Reason 3: Masturbation myths and benefits

First, let’s address the myth that masturbation desensitizes the body. Studies show that masturbation with or without sexual toys, like vibrators, will not desensitize the clitoris, vagina, penis, or anus. In fact, masturbation can increase sensitivity, improve orgasms, and pleasure.

Now, let’s get into the many benefits of masturbation. Studies indicate that masturbation has been proven to improve sleep, relieve stress, elevate moods, help with relaxation, release sexual tension, improve sexual exploration, and, of course, provide pleasure.

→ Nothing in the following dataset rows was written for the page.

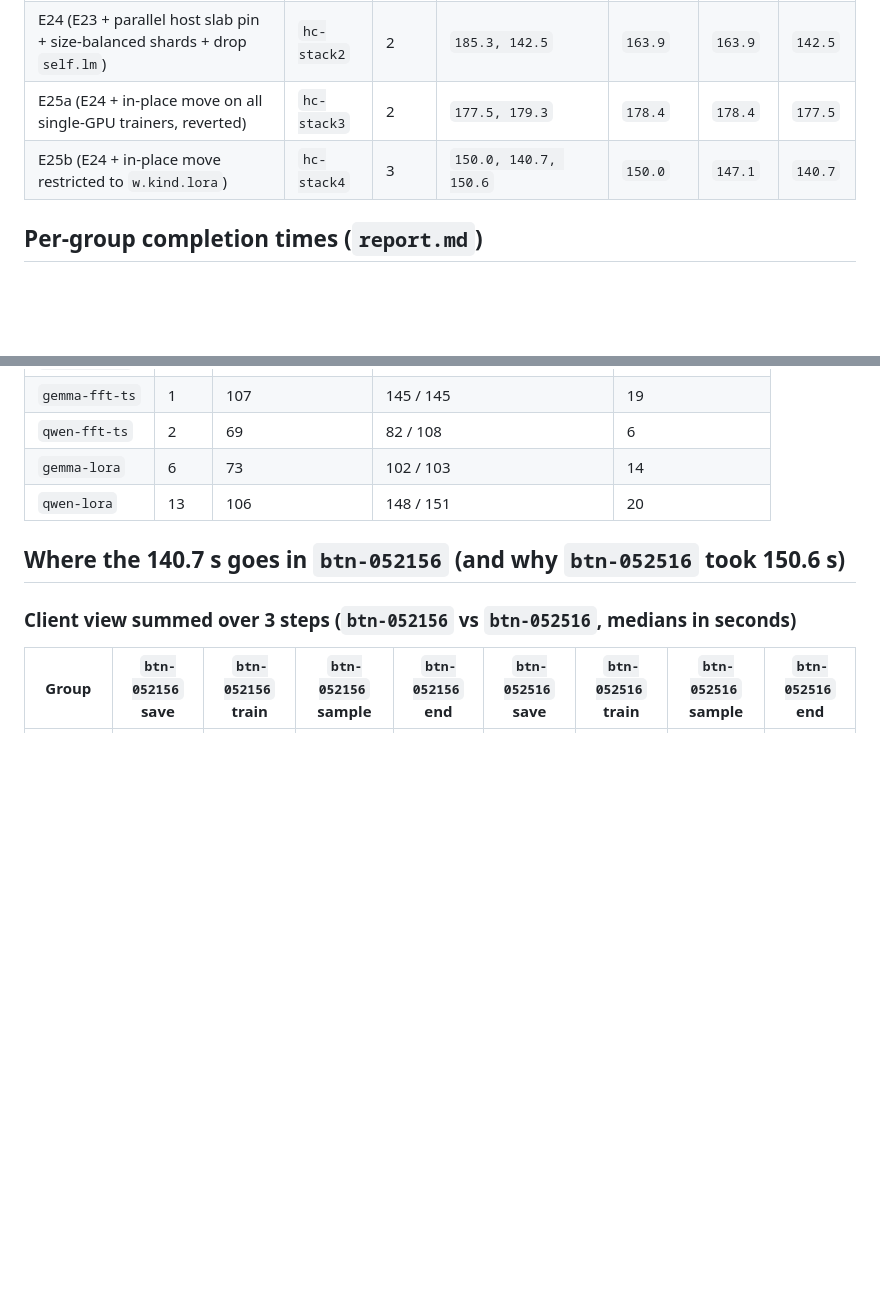
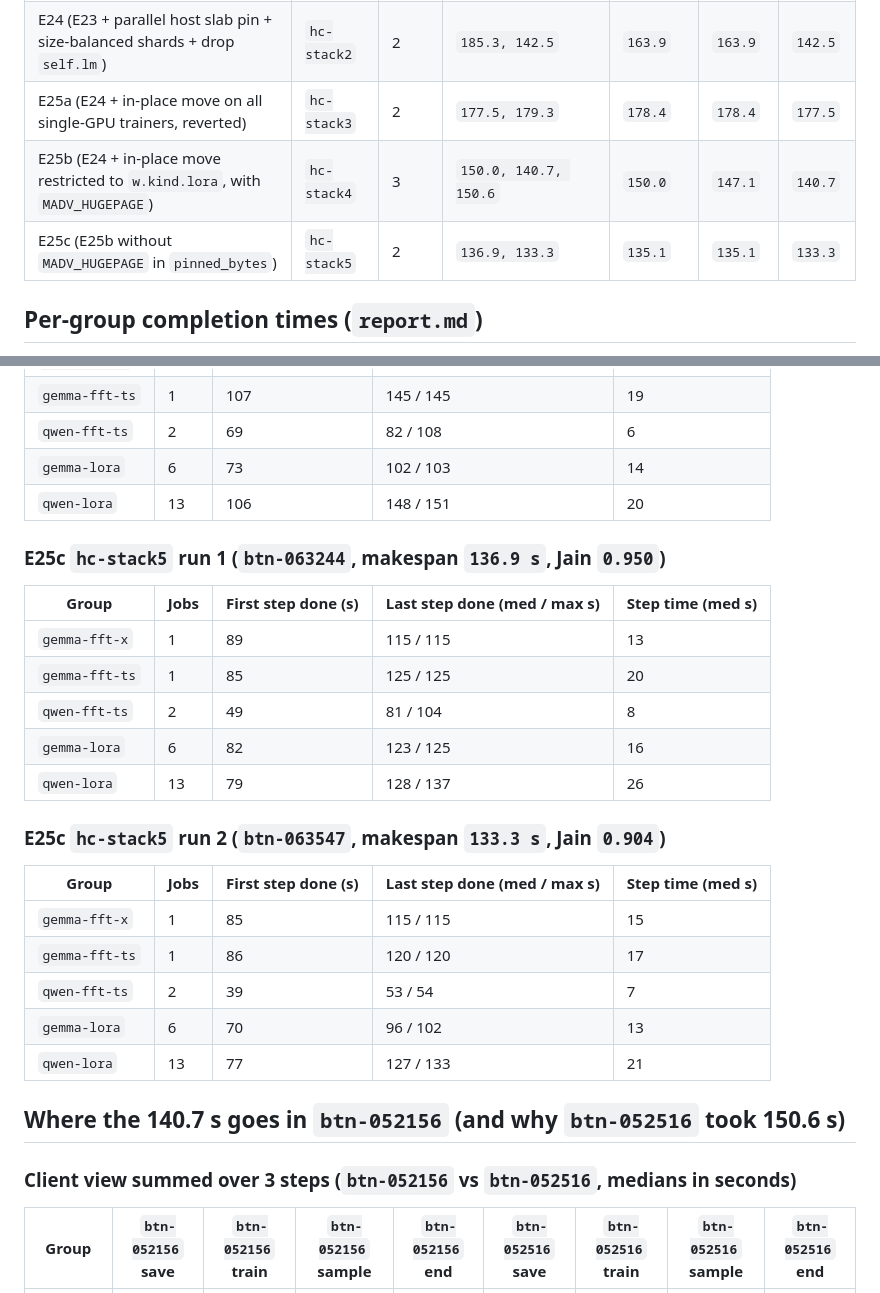
Before and after one commit to ShubyM/tiny-open-rl, a Markdown page: docs/benchmarks.md, 2 parts joined by grey strips. Drawn GitHub-style; blank space fills up the shorter version.

Commit message:
docs: add E25c 136.9s and 133.3s benchmark results without MADV_HUGEPAGE

```diff
--- a/docs/benchmarks.md
+++ b/docs/benchmarks.md
@@ -11,7 +11,8 @@ All runs execute the 23-job benchmark (`3 steps` per job across `13` Qwen3-0.6B
 | E23 (Liger kernels + 128-token CUDA pad + GPU adapter init) | `hc-liger1` | 5 | `149.3, 152.2, 150.5, 153.1, 160.0` | `152.2` | `153.0` | `149.3` |
 | E24 (E23 + parallel host slab pin + size-balanced shards + drop `self.lm`) | `hc-stack2` | 2 | `185.3, 142.5` | `163.9` | `163.9` | `142.5` |
 | E25a (E24 + in-place move on all single-GPU trainers, reverted) | `hc-stack3` | 2 | `177.5, 179.3` | `178.4` | `178.4` | `177.5` |
-| E25b (E24 + in-place move restricted to `w.kind.lora`) | `hc-stack4` | 3 | `150.0, 140.7, 150.6` | `150.0` | `147.1` | `140.7` |
+| E25b (E24 + in-place move restricted to `w.kind.lora`, with `MADV_HUGEPAGE`) | `hc-stack4` | 3 | `150.0, 140.7, 150.6` | `150.0` | `147.1` | `140.7` |
+| E25c (E25b without `MADV_HUGEPAGE` in `pinned_bytes`) | `hc-stack5` | 2 | `136.9, 133.3` | `135.1` | `135.1` | `133.3` |
 
 ## Per-group completion times (`report.md`)
 
@@ -77,6 +78,26 @@ Each table shows `first step done (median s) | last step done (median / max s) |
 | `gemma-lora` | 6 | 73 | 102 / 103 | 14 |
 | `qwen-lora` | 13 | 106 | 148 / 151 | 20 |
 
+### E25c `hc-stack5` run 1 (`btn-063244`, makespan `136.9 s`, Jain `0.950`)
+
+| Group | Jobs | First step done (s) | Last step done (med / max s) | Step time (med s) |
+|---|---|---|---|---|
+| `gemma-fft-x` | 1 | 89 | 115 / 115 | 13 |
+| `gemma-fft-ts` | 1 | 85 | 125 / 125 | 20 |
+| `qwen-fft-ts` | 2 | 49 | 81 / 104 | 8 |
+| `gemma-lora` | 6 | 82 | 123 / 125 | 16 |
+| `qwen-lora` | 13 | 79 | 128 / 137 | 26 |
+
+### E25c `hc-stack5` run 2 (`btn-063547`, makespan `133.3 s`, Jain `0.904`)
+
+| Group | Jobs | First step done (s) | Last step done (med / max s) | Step time (med s) |
+|---|---|---|---|---|
+| `gemma-fft-x` | 1 | 85 | 115 / 115 | 15 |
+| `gemma-fft-ts` | 1 | 86 | 120 / 120 | 17 |
+| `qwen-fft-ts` | 2 | 39 | 53 / 54 | 7 |
+| `gemma-lora` | 6 | 70 | 96 / 102 | 13 |
+| `qwen-lora` | 13 | 77 | 127 / 133 | 21 |
+
 ## Where the 140.7 s goes in `btn-052156` (and why `btn-052516` took 150.6 s)
 
 ### Client view summed over 3 steps (`btn-052156` vs `btn-052516`, medians in seconds)
```
Also changed, not shown: other parts of docs/benchmarks.md (+28 -1 lines).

Masturbation has also been used in sex therapy to improve sexual health. A study in the Journal of Sexuality and Disability found that women with disabilities and a history of sexual abuse reported masturbation as a coping strategy to help regain sexual autonomy and self-acceptance.

Masturbation can take place across the lifespan. Of course, all sexuality information should be discussed at age-appropriate levels. Here are a few things to keep in mind:

  • Children may begin exploring their bodies early in life (this is normal).
  • Individuals may engage in masturbation with or without a partner (whether they are in a relationship or not).
  • As people age and/or if individuals have sexual difficulties, they may choose to engage in masturbation.

The more we talk about masturbation, the easier it will be to have healthy conversations. If you missed the Masturbation Affirmations, check them out here.

Ashley Townes

Ashley Townes

PhD, MPH, Epidemiologist at Centers for Disease Control
Dr. Ashley Townes (she/her/hers), is a native of Cincinnati, Ohio. She attended Walnut Hills High School and the University of Cincinnati, where she received both her Bachelors and Master of Public Health degrees. She received her doctorate degree in Health Behavior and Epidemiology from Indiana University.

Dr. Townes has experience working as a Community Health Educator and Disease Intervention Specialist in Cincinnati and the surrounding areas. She has worked on several initiatives related to the dissemination of national HIV prevention and care campaign materials tailored for African Americans, Hispanic/Latinx, and transgender women of color. Dr. Townes has taught collegiate-level Human Sexuality courses, served as an Epidemiologist at the Ohio Department of Health, and currently works as an ORISE Postdoctoral Research Fellow in the Division of HIV/AIDS Prevention’s Epidemiology Branch at the Centers for Disease Control and Prevention in Atlanta, GA.

Ashley’s research background includes work on the sexual experiences of African American/Black women accessing health information and utilizing sexual health services. In 2018, she received grant funding from the Patty Brisben Foundation for Women’s Sexual Health to translate sexual health research data into educational materials. Her career interests are aimed at providing quality sexual education and working towards health equity.